WHAT: A small, stuffed bear. The bear itself is a dingy white and he has a blue blanket attached to him. WHERE: Potentially: Bus 586 from UW to Tacoma. Other possibilities: University of Washington, around Denny Hall; Tacoma Dome Station; 6th Ave Tacoma, near Goodwill. WHEN: Early to mid afternoon. We boarded the BUS at 2:40 PM.
If you have any information, please message me here. I know it’s just a toy, but he’s had it since he was born and calls him his best friend, so we’re trying every avenue we can think of. Please signal boost.
It’s early yet, very early. The light has just barely moved into the steel grey of dawn, shadows still casting long around the room. It’s cold; John automatically slides toward the middle of the bed.
Yes, Sherlock says. John’s arm comes over the dip of his waist to pull him closer, and John blinks harder against the sleep at the edges of his eyes. Brow furrows; heartbeat jumps. Sherlock is trembling.
What’s wrong? Sherlock’s fingers find the hem of John’s sleep shirt and twist into it. Sherlock? What’s the matter?
Sherlock closes his eyes and turns his face toward the pillows, shaking his head with a rickety, unhappy smile. It’s nothing. I’m just - cold.
John reaches out to brush the hair away from his forehead; he’s sweating. You wouldn’t wake me up for nothing. John’s hands slide over his ribs, his arms. The clenched line of his jaw. Soothing, sweeping, softening the tremors in his wake. Bad dream, was it?
I wasn’t asleep, Sherlock says, and John hums. Not the same as a nightmare, no, but not exactly different, either. He leaves his hand in Sherlock’s hair.
It’s quiet, for a moment. All the things there are to be said about it have already been said, and John knows when to keep his reassurances to himself. This isn’t about talking, he doesn’t think. This is about not being alone. This is about keeping watch.
Then Sherlock says, Tell me what you were dreaming.
There was a dog, John says automatically, even though there wasn’t. Or, there might have been: he doesn’t remember.
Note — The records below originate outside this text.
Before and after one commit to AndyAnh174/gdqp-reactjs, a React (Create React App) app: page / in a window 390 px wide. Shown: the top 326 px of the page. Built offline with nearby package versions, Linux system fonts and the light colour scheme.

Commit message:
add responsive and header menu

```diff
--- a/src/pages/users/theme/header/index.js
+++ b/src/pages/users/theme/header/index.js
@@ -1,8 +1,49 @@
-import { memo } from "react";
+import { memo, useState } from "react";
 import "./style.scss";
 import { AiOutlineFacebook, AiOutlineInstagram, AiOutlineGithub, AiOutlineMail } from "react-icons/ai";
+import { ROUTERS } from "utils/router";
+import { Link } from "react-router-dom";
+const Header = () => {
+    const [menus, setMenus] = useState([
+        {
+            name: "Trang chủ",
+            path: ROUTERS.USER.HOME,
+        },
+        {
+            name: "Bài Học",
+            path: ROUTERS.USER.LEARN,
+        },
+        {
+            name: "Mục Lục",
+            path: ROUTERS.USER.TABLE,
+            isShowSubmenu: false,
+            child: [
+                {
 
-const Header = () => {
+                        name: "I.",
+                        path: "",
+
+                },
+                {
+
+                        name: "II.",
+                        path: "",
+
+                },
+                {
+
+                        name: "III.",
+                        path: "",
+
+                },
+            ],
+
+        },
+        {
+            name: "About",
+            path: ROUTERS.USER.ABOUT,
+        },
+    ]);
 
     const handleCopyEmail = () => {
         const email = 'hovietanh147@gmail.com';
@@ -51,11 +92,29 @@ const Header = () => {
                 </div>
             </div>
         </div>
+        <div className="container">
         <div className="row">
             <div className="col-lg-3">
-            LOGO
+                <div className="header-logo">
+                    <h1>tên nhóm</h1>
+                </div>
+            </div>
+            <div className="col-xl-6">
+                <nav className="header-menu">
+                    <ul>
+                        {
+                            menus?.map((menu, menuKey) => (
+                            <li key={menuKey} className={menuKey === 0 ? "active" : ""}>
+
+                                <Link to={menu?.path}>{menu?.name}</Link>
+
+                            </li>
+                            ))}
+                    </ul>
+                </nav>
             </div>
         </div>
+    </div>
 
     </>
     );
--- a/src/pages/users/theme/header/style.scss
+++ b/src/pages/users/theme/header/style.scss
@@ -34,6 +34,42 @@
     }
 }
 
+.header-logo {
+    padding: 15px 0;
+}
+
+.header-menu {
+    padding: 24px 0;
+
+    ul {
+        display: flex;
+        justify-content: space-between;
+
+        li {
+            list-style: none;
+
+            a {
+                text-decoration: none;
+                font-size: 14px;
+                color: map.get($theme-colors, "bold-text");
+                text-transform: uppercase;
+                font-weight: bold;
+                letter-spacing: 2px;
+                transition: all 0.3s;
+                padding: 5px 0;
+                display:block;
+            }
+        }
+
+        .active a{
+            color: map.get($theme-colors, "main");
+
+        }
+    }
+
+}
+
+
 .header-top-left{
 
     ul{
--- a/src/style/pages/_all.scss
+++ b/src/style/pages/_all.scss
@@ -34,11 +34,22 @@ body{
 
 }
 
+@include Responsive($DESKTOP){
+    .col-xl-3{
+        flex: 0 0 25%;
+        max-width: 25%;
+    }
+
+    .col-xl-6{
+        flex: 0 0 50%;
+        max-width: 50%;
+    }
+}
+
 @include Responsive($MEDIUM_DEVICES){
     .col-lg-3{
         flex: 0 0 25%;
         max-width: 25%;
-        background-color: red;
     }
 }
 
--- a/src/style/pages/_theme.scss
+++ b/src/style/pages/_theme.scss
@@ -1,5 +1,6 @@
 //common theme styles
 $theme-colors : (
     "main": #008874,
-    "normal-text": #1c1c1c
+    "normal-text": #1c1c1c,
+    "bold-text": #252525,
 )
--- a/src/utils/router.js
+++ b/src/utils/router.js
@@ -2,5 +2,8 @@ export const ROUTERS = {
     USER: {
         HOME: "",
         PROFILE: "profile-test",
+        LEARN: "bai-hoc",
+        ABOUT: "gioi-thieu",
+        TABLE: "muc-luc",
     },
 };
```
But what Sherlock is really saying is, tell me about something else, and whether he dreamed it really isn’t the point. You, and me, and a dog, out in Regent’s Park. Must’ve been spring, because it was sunny but you still had your coat on.
Sherlock shifts, shuffles a bit closer. Playing fetch, were we?
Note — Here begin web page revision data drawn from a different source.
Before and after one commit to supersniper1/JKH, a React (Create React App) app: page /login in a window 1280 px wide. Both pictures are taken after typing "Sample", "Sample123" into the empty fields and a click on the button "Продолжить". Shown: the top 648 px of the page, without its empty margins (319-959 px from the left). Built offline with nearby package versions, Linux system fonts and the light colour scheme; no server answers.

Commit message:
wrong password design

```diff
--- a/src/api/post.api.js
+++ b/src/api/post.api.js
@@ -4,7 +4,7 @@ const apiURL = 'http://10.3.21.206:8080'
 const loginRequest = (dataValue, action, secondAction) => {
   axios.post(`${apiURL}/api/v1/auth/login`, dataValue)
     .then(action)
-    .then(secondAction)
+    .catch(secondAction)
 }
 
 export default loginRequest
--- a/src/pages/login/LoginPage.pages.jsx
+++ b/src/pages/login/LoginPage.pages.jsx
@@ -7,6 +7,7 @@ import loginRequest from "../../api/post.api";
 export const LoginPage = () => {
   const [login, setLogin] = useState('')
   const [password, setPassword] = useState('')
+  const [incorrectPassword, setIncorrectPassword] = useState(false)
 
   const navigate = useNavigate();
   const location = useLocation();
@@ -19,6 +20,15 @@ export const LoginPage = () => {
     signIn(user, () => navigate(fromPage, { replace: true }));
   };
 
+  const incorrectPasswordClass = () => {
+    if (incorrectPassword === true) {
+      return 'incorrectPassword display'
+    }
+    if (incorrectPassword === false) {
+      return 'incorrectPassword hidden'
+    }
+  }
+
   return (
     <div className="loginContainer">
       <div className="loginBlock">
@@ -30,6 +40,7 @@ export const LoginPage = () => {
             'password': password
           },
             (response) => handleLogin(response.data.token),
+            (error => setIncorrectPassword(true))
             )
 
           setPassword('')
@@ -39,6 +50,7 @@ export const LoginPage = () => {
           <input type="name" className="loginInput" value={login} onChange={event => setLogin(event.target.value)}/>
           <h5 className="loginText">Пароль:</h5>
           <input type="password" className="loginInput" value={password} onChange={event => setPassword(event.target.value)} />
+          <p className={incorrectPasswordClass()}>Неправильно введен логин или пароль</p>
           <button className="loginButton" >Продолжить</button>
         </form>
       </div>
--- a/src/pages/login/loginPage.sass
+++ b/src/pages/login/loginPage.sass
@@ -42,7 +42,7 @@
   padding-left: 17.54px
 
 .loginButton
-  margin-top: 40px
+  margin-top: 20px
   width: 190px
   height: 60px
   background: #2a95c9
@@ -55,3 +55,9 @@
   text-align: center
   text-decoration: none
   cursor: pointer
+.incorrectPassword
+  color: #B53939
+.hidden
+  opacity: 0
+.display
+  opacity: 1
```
John smoothes his hair back, again and again, soothing, catching his fingertips on the ends of the curls. He presses a kiss to Sherlock’s temple because it is in reach. We were on a case, of course.
So he invents: a case about a missing dog toy, a caricatured villain, a run through London. He takes the time to talk about all their favourite places, like the bistro that makes the best tiramisu, and the pub where John first kissed Sherlock in front of all the Yarders, and the shop that carries the lavender honey, and the view from the bridge out over the Thames. He talks about the people and the bustle, the busyness and the synchronicity of millions moving together. He talks about the way the city lights up with fairy lights in the winter, and how it blooms with flowers in the spring, the crisp glow of it in autumn. He talks about the rain, and the way the whole city smells green. He talks about the stars.
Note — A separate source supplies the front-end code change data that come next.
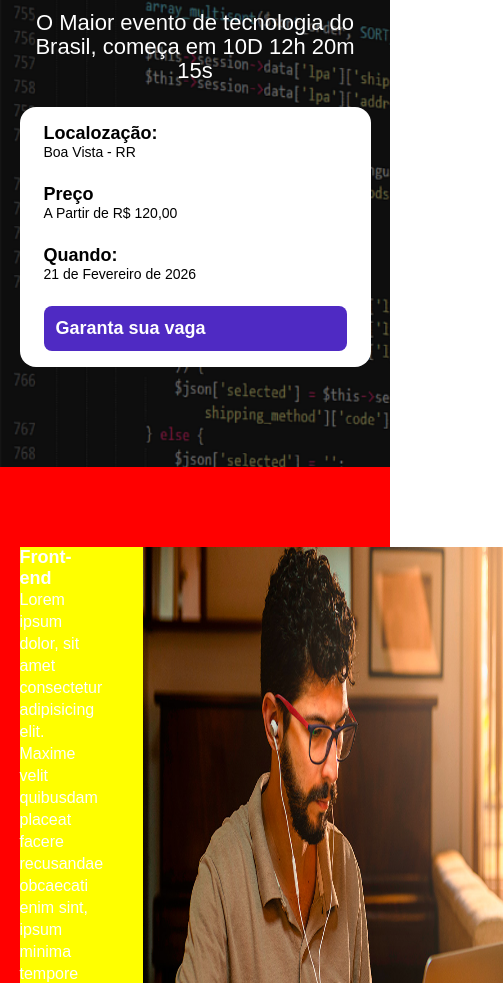
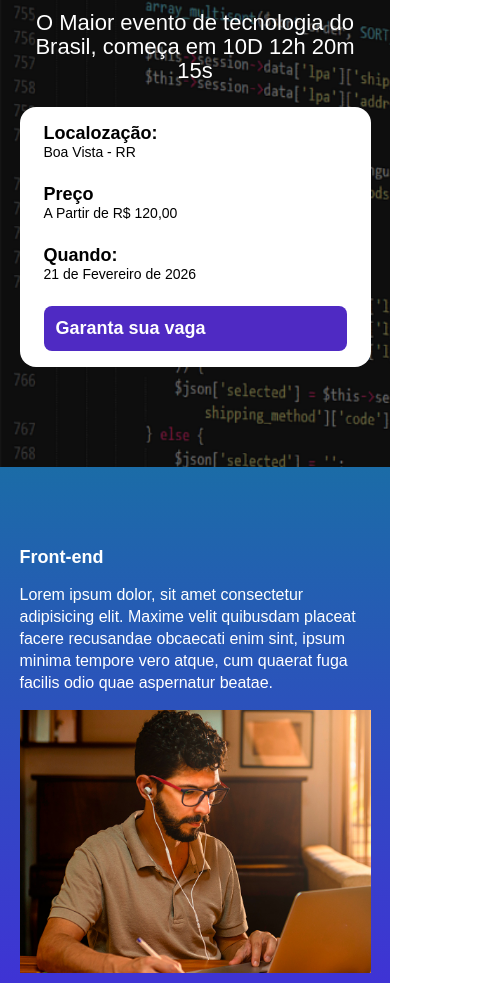
Before and after one commit to jasonrn36/Show_landing_Page, a website built with Parcel: page src/index.html in a window 390 px wide. Shown: the part 117-1100 px from the top of the page, 503 px wide, since content can reach past the window. Built offline with nearby package versions, Linux system fonts and the light colour scheme.

Commit message:
inserido o media screen para celular e regulado os itens

```diff
--- a/src/estilos/components/_event.scss
+++ b/src/estilos/components/_event.scss
@@ -1,9 +1,9 @@
 .event {
-    background-color: red;
+    background-color: #442bdb;
+        background-image: linear-gradient(180deg, #1b6ca7, transparent); //para gradiente
     padding: 80px 0;
 
     .container {
-        background-color: yellow;
         display: flex;
     }
 
@@ -14,13 +14,29 @@
     &__details {
         margin-right: 40px;
 
+        margin-right: 40px;
+
         &__title {
             font-size: 18px;
             font-weight: bold;
+            margin-bottom: 16px;
         }
         &__description {
             font-size: 16px;
             line-height: 22px;
         }
     }
+
+    @media (max-width: 640px) {
+        .container {
+            display: block;
+        }
+        &__image {
+            width: 100%;
+        }
+        &__details {
+            margin-right: 0;
+            margin-bottom: 16px;
+        }
+    }
 }
```
Also changed, not shown: changelog.md, dist/estilos/main.css, 1 other file.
John talks, and he talks, and he talks, and slowly, something in Sherlock begins to soften. He scoots closer, and closer again, and grows heavy against John’s chest. His fingers loosen; his shoulders relax.
Are you asleep, bumble, John finally whispers, when the dawn has become more light than darkness. Sherlock, still and warm against him, doesn’t respond.